CANCELED: Preschool teachers increasingly report disruptive behavior as the greatest challenge they face within the classroom setting. Considering the increasing prevalence of risk factors associated with disruptive behaviour (e.g., limited learning opportunities and antisocial behavior) early intervention preventative measures should be utilized to address such issues. This study explores the effects of teaching children to engage in observational learning of the preschool life skills (PLS Hanley et al. 2007) within a preschool setting. Twenty-one children were assigned to three groups, Group 1 receiving the PLS program, Group 2 receiving training in a specific observational learning protocol, and Group 3 receiving treatment as usual. Following 13 weeks of intervention the results indicate positive outcomes for the children receiving direct training on the observational learning protocol and those children receiving the PLS program. Interestingly, both the observational and PLS group showed similar maintenance and generaliation outcomes. The results are discussed in terms of the importance of observational learning within the preschool context.
Implementing Positive Behavior Support Within Preschool Settings: Group Functional Assessment and Class-Wide Function-Related Intervention Teams
|Dearbhaile Mahon (National University of Ireland Galway), HELENA LYDON (National University of Ireland Galway), Jennifer Holloway (National University of Ireland, Galway), Ciara Gunning (National University of Ireland Galway)|
Pr¬eschool is an important educational setting for child development and problem behavior is a prevalent barrier within this setting. Preschool teachers have expressed the need for evidence-based classroom management interventions to address problem behavior.

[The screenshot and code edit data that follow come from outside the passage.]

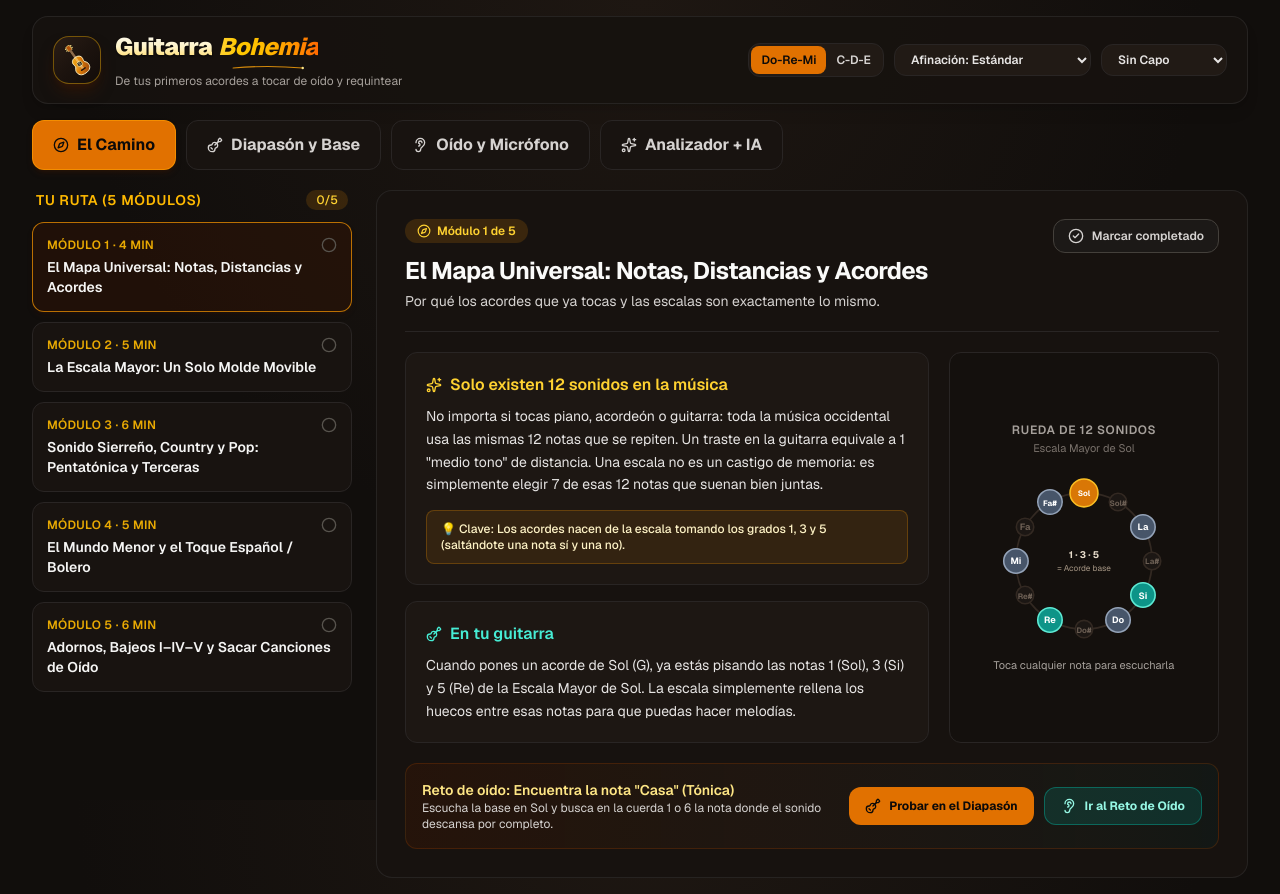
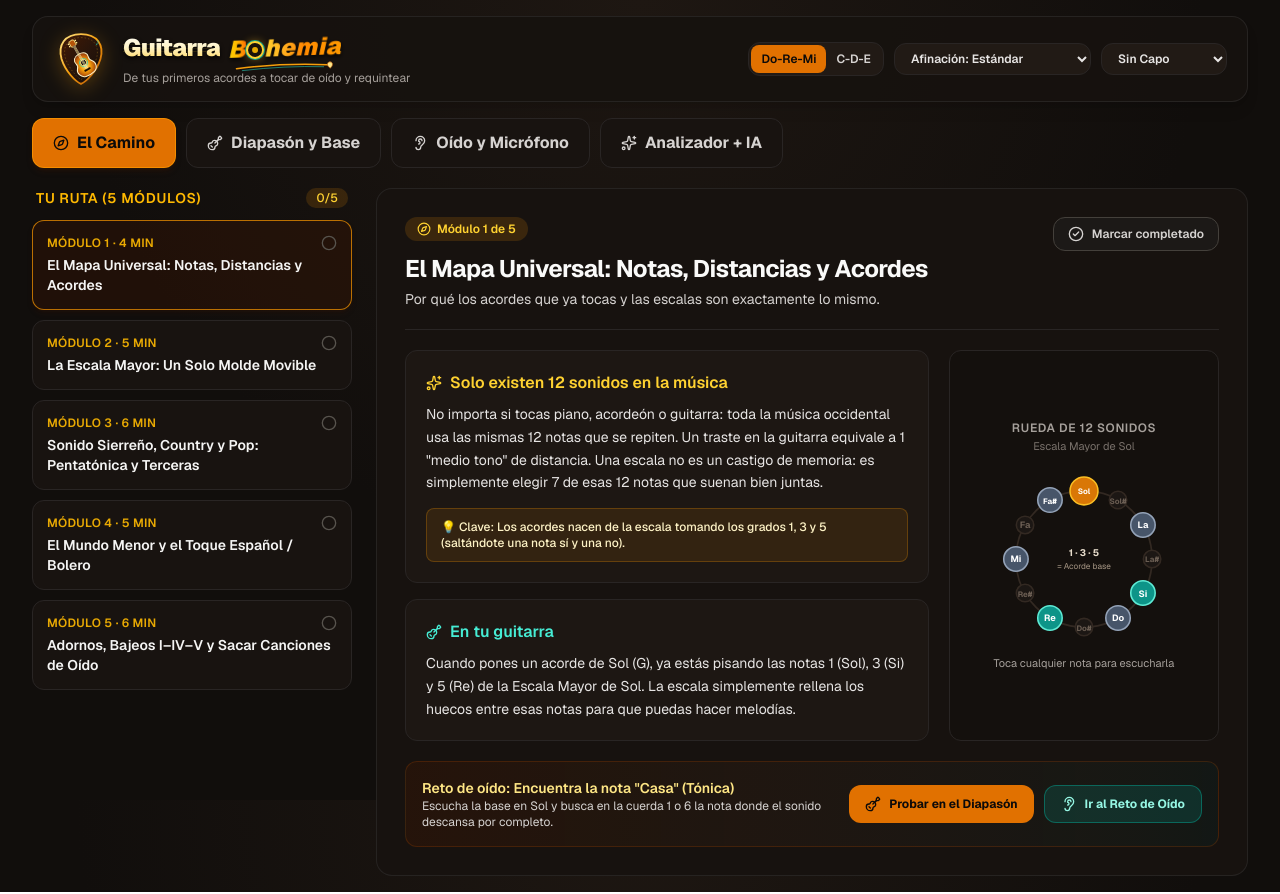
Before and after one commit to horaceheights/guitarra-bohemia, a Next.js app: page / in a window 1280 px wide. Built offline with nearby package versions, Linux system fonts and the light colour scheme.

Commit message:
Upgrade Guitarra Bohemia logo with interactive pick emblem and word art

```diff
--- a/src/components/BohemiaLogo.tsx
+++ b/src/components/BohemiaLogo.tsx
@@ -1,122 +1,211 @@
 'use client';
 
-import React from 'react';
+import React, { useState } from 'react';
 import { APP_CONFIG } from '@/lib/config';
+import { grooveEngine } from '@/lib/music/grooves';
 
 export function BohemiaLogo() {
+  const [strumming, setStrumming] = useState(false);
+
+  const handleLogoStrum = () => {
+    setStrumming(true);
+    void grooveEngine.playChordStrum(7, 'maj', 'down');
+    window.setTimeout(() => setStrumming(false), 450);
+  };
+
   return (
-    <div className="flex items-center gap-3.5">
-      {/* Custom Acoustic Guitar Emblem */}
-      <div className="relative flex h-12 w-12 shrink-0 items-center justify-center rounded-2xl border border-amber-400/40 bg-gradient-to-br from-[#2a1d15] via-[#1c130e] to-[#120c09] shadow-lg shadow-amber-950/50">
+    <button
+      type="button"
+      onClick={handleLogoStrum}
+      title="¡Toca el logo para rasguear!"
+      className="group flex cursor-pointer items-center gap-3.5 text-left focus:outline-none"
+    >
+      {/* Guitar-Pick (Púa) Sunburst Emblem with Interactive Acoustic Guitar */}
+      <div
+        className={`relative flex h-14 w-14 shrink-0 items-center justify-center transition-transform duration-200 group-hover:scale-105 group-active:scale-95 ${
+          strumming ? 'scale-110 -rotate-3' : ''
+        }`}
+      >
         <svg
-          viewBox="0 0 64 64"
-          className="h-10 w-10"
+          viewBox="0 0 72 72"
+          className="h-14 w-14 drop-shadow-[0_4px_10px_rgba(245,158,11,0.28)]"
           role="img"
-          aria-label="Logo de Guitarra Bohemia"
+          aria-label="Logo interactivo de Guitarra Bohemia"
         >
           <defs>
-            <linearGradient id="guitarWood" x1="0" y1="0" x2="1" y2="1">
-              <stop offset="0%" stopColor="#fbbf24" />
-              <stop offset="50%" stopColor="#d97706" />
-              <stop offset="100%" stopColor="#92400e" />
+            <linearGradient id="pickSunburst" x1="0" y1="0" x2="1" y2="1">
+              <stop offset="0%" stopColor="#451a03" />
+              <stop offset="50%" stopColor="#29150b" />
+              <stop offset="100%" stopColor="#140c08" />
             </linearGradient>
-            <linearGradient id="guitarHighlight" x1="0" y1="0" x2="0" y2="1">
-              <stop offset="0%" stopColor="#fef3c7" stopOpacity="0.65" />
-              <stop offset="100%" stopColor="#f59e0b" stopOpacity="0" />
+            <linearGradient id="pickRim" x1="0" y1="0" x2="1" y2="1">
+              <stop offset="0%" stopColor="#fde68a" />
+              <stop offset="50%" stopColor="#f59e0b" />
+              <stop offset="100%" stopColor="#b45309" />
             </linearGradient>
+            <radialGradient id="bodySunburst" cx="50%" cy="55%" r="55%">
+              <stop offset="0%" stopColor="#fde68a" />
+              <stop offset="45%" stopColor="#f59e0b" />
+              <stop offset="85%" stopColor="#b45309" />
+              <stop offset="100%" stopColor="#78350f" />
+            </radialGradient>
           </defs>
 
-          {/* Tilted Acoustic Guitar Silhouette */}
-          <g transform="translate(32 32) rotate(-35) translate(-32 -32)">
+          {/* Outer Guitar Pick (Púa) Shield */}
+          <path
+            d="M 36 4 C 57 4 66 18 61 36 C 56 52 43 65 36 68 C 29 65 16 52 11 36 C 6 18 15 4 36 4 Z"
+            fill="url(#pickSunburst)"
+            stroke="url(#pickRim)"
+            strokeWidth="2.4"
+          />
+
+          {/* Subtle inner pick groove */}
+          <path
+            d="M 36 8.5 C 53 8.5 60 19.5 56 35 C 51.5 48.5 41 59.5 36 62.5 C 31 59.5 20.5 48.5 16 35 C 12 19.5 19 8.5 36 8.5 Z"
+            fill="none"
+            stroke="#fbbf24"
+            strokeWidth="0.7"
+            strokeDasharray="2 2.5"
+            opacity="0.45"
+          />
+
+          {/* Tilted Acoustic Guitar */}
+          <g transform="translate(36 35) rotate(-30) translate(-36 -35)">
             {/* Headstock */}
             <rect
-              x="28.5"
-              y="5"
+              x="32.5"
+              y="9"
               width="7"
-              height="9"
+              height="8.5"
               rx="2"
               fill="#b45309"
               stroke="#fde68a"
               strokeWidth="1"
             />
-            {/* Tuning pegs */}
-            <circle cx="27" cy="7.5" r="1.1" fill="#fde68a" />
-            <circle cx="27" cy="11" r="1.1" fill="#fde68a" />
-            <circle cx="37" cy="7.5" r="1.1" fill="#fde68a" />
-            <circle cx="37" cy="11" r="1.1" fill="#fde68a" />
+            <circle cx="31" cy="11.5" r="1.1" fill="#fde68a" />
+            <circle cx="31" cy="14.8" r="1.1" fill="#fde68a" />
+            <circle cx="41" cy="11.5" r="1.1" fill="#fde68a" />
+            <circle cx="41" cy="14.8" r="1.1" fill="#fde68a" />
 
-            {/* Neck / Fretboard */}
-            <rect x="29.8" y="13" width="4.4" height="17" rx="1" fill="#451a03" />
+            {/* Neck */}
+            <rect x="33.8" y="16.5" width="4.4" height="16.5" rx="1" fill="#2b1205" />
 
-            {/* Guitar Body (upper + lower bout) */}
+            {/* Sunburst Guitar Body */}
             <path
-              d="M 32 27
-                 C 25 27, 22 31.5, 23.5 36.5
-                 C 24.4 39.2, 24 40.5, 21.8 43
-                 C 18.8 46.5, 20 54.5, 26.5 56.5
-                 C 29.8 57.5, 34.2 57.5, 37.5 56.5
-                 C 44 54.5, 45.2 46.5, 42.2 43
-                 C 40 40.5, 39.6 39.2, 40.5 36.5
-                 C 42 31.5, 39 27, 32 27 Z"
-              fill="url(#guitarWood)"
+              d="M 36 29
+                 C 28.5 29, 25.5 33.5, 27 38.5
+                 C 28 41.5, 27.5 42.5, 25 45
+                 C 21.8 48.5, 23 56.5, 30 58.5
+                 C 33.5 59.5, 38.5 59.5, 42 58.5
+                 C 49 56.5, 50.2 48.5, 47 45
+                 C 44.5 42.5, 44 41.5, 45 38.5
+                 C 46.5 33.5, 43.5 29, 36 29 Z"
+              fill="url(#bodySunburst)"
               stroke="#fef3c7"
-              strokeWidth="1.4"
+              strokeWidth="1.3"
             />
 
-            {/* Subtle top sheen */}
-            <ellipse cx="29" cy="46" rx="6" ry="7" fill="url(#guitarHighlight)" opacity="0.35" />
-
-            {/* Soundhole + Rosette */}
-            <circle
-              cx="32"
-              cy="39.5"
-              r="4.2"
-              fill="#1c120d"
-              stroke="#fde68a"
-              strokeWidth="1.2"
-            />
+            {/* Rosette & Soundhole */}
+            <circle cx="36" cy="41.5" r="5.3" fill="none" stroke="#2dd4bf" strokeWidth="1" opacity="0.85" />
+            <circle cx="36" cy="41.5" r="3.9" fill="#140c08" stroke="#fde68a" strokeWidth="1" />
 
             {/* Bridge */}
-            <rect x="27.5" y="48.5" width="9" height="2.4" rx="1" fill="#29170e" />
+            <rect x="31.5" y="50.5" width="9" height="2.4" rx="1" fill="#1c0d04" />
 
-            {/* Strings */}
-            <line x1="30.8" y1="13" x2="30.8" y2="48.5" stroke="#fef3c7" strokeWidth="0.65" opacity="0.85" />
-            <line x1="32" y1="13" x2="32" y2="48.5" stroke="#fef3c7" strokeWidth="0.65" opacity="0.85" />
-            <line x1="33.2" y1="13" x2="33.2" y2="48.5" stroke="#fef3c7" strokeWidth="0.65" opacity="0.85" />
+            {/* Strings (glow & vibrate on hover/click) */}
+            <g className={strumming ? 'animate-string-vibrate' : undefined}>
+              <line x1="34.8" y1="16.5" x2="34.8" y2="50.5" stroke="#fef3c7" strokeWidth="0.7" opacity="0.9" />
+              <line x1="36" y1="16.5" x2="36" y2="50.5" stroke="#fde68a" strokeWidth="0.75" opacity="0.95" />
+              <line x1="37.2" y1="16.5" x2="37.2" y2="50.5" stroke="#fef3c7" strokeWidth="0.7" opacity="0.9" />
+            </g>
           </g>
+
+          {/* Floating Music Note Accent */}
+          <text
+            x="54"
+            y="18"
+            fill="#2dd4bf"
+            fontSize="12"
+            fontWeight="900"
+            className={`transition-all duration-300 ${
+              strumming ? '-translate-y-1.5 opacity-100' : 'opacity-75 group-hover:-translate-y-0.5 group-hover:opacity-100'
+            }`}
+          >
+            ♪
+          </text>
         </svg>
       </div>
 
-      {/* Word Art Title + Tagline */}
+      {/* Creative Word Art: Guitarra Bohemia */}
       <div className="leading-none">
-        <h1 className="flex items-baseline gap-1.5 text-xl sm:text-2xl tracking-tight">
-          <span className="bg-gradient-to-b from-stone-50 via-amber-100 to-amber-300 bg-clip-text font-black text-transparent drop-shadow-[0_1px_1px_rgba(0,0,0,0.8)]">
-            Guitarra
+        <div className="relative flex flex-wrap items-baseline gap-x-2">
+          {/* Guitarra with subtle 6-string backdrop */}
+          <span className="relative inline-block text-xl sm:text-2xl font-black tracking-tight">
+            <span
+              aria-hidden="true"
+              className="pointer-events-none absolute inset-x-0 top-1/2 -translate-y-1/2 flex flex-col gap-[2.5px] opacity-20"
+            >
+              <span className="h-[1px] w-full bg-amber-300" />
+              <span className="h-[1px] w-full bg-amber-300" />
+              <span className="h-[1px] w-full bg-amber-300" />
+            </span>
+            <span className="relative bg-gradient-to-b from-white via-amber-100 to-amber-300 bg-clip-text text-transparent drop-shadow-[0_2px_2px_rgba(0,0,0,0.9)]">
+              Guitarra
+            </span>
           </span>
-          <span className="relative inline-block bg-gradient-to-r from-amber-300 via-amber-400 to-orange-500 bg-clip-text font-extrabold italic text-transparent">
-            Bohemia
-            {/* Subtle guitar-string flourish underline */}
+
+          {/* Bohemia in tilted poster style with Soundhole "o" + Pick Swash */}
+          <span className="relative inline-flex items-center text-xl sm:text-2xl font-black italic tracking-wide -rotate-2">
+            <span className="bg-gradient-to-r from-amber-300 via-amber-400 to-orange-500 bg-clip-text text-transparent drop-shadow-[0_2px_2px_rgba(0,0,0,0.9)]">
+              B
+            </span>
+            {/* Soundhole Rosette "o" */}
+            <span
+              className="mx-[0.5px] inline-flex h-[0.72em] w-[0.72em] translate-y-[0.04em] items-center justify-center rounded-full border-2 border-amber-300 bg-[#1a110b] shadow-[0_0_8px_rgba(251,191,36,0.45)] ring-1 ring-teal-400/70"
+              aria-label="o"
+            >
+              <span className="h-[0.26em] w-[0.26em] rounded-full bg-amber-400/90" />
+            </span>
+            <span className="bg-gradient-to-r from-amber-300 via-orange-400 to-amber-500 bg-clip-text text-transparent drop-shadow-[0_2px_2px_rgba(0,0,0,0.9)]">
+              hemia
+            </span>
+
+            {/* Sweeping Guitar-Neck Swash + Mini Pick */}
             <svg
-              viewBox="0 0 120 10"
-              className="mt-0.5 block h-1.5 w-full overflow-visible"
+              viewBox="0 0 140 14"
+              className="pointer-events-none absolute -bottom-2 left-0 h-2.5 w-full overflow-visible"
               aria-hidden="true"
             >
               <path
-                d="M 2 5 Q 60 0 118 5"
+                d="M 2 7 Q 68 1 130 6"
                 fill="none"
                 stroke="#f59e0b"
-                strokeWidth="2"
+                strokeWidth="2.2"
                 strokeLinecap="round"
-                opacity="0.85"
               />
-              <circle cx="118" cy="5" r="2" fill="#fde68a" />
+              <path
+                d="M 10 10 Q 70 5 124 8.5"
+                fill="none"
+                stroke="#2dd4bf"
+                strokeWidth="1.1"
+                strokeLinecap="round"
+                opacity="0.7"
+              />
+              {/* Mini Guitar Pick at the tip */}
+              <path
+                d="M 133 2 C 136 2 137.5 5 136 7.5 C 135 9.5 133.5 10.5 133 10.8 C 132.5 10.5 131 9.5 130 7.5 C 128.5 5 130 2 133 2 Z"
+                fill="#fde68a"
+                stroke="#b45309"
+                strokeWidth="0.9"
+              />
             </svg>
           </span>
-        </h1>
-        <p className="mt-0.5 text-[11px] sm:text-xs text-stone-400">
+        </div>
+
+        <p className="mt-1.5 text-[11px] sm:text-xs text-stone-400">
           {APP_CONFIG.tagline}
         </p>
       </div>
-    </div>
+    </button>
   );
 }
```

Class-Wide Function-Related Intervention Teams (CW-FIT, Wills et al., 2010) is an intervention which incorporates social skills training, group contingencies and reinforcement to address problem behavior within classrooms. This intervention has been found to be socially valid by teachers and children, and effective in increasing children’s engagement, decreasing problems/problem behavior in elementary, kindergarten, first and second grade classrooms. The aim of the current study was to evaluate a modified CW-FIT as an effective strategy to address problem behavior within two community-preschools in Ireland across three preschool classes with 32 children. A multiple baseline design across participants was employed to evaluate the outcomes, with measures of generalization and maintenance also taken. Visual analysis of data revealed an increase in the children’s on-task behavior and social skills as well as a decrease in children’s problem behavior within these settings.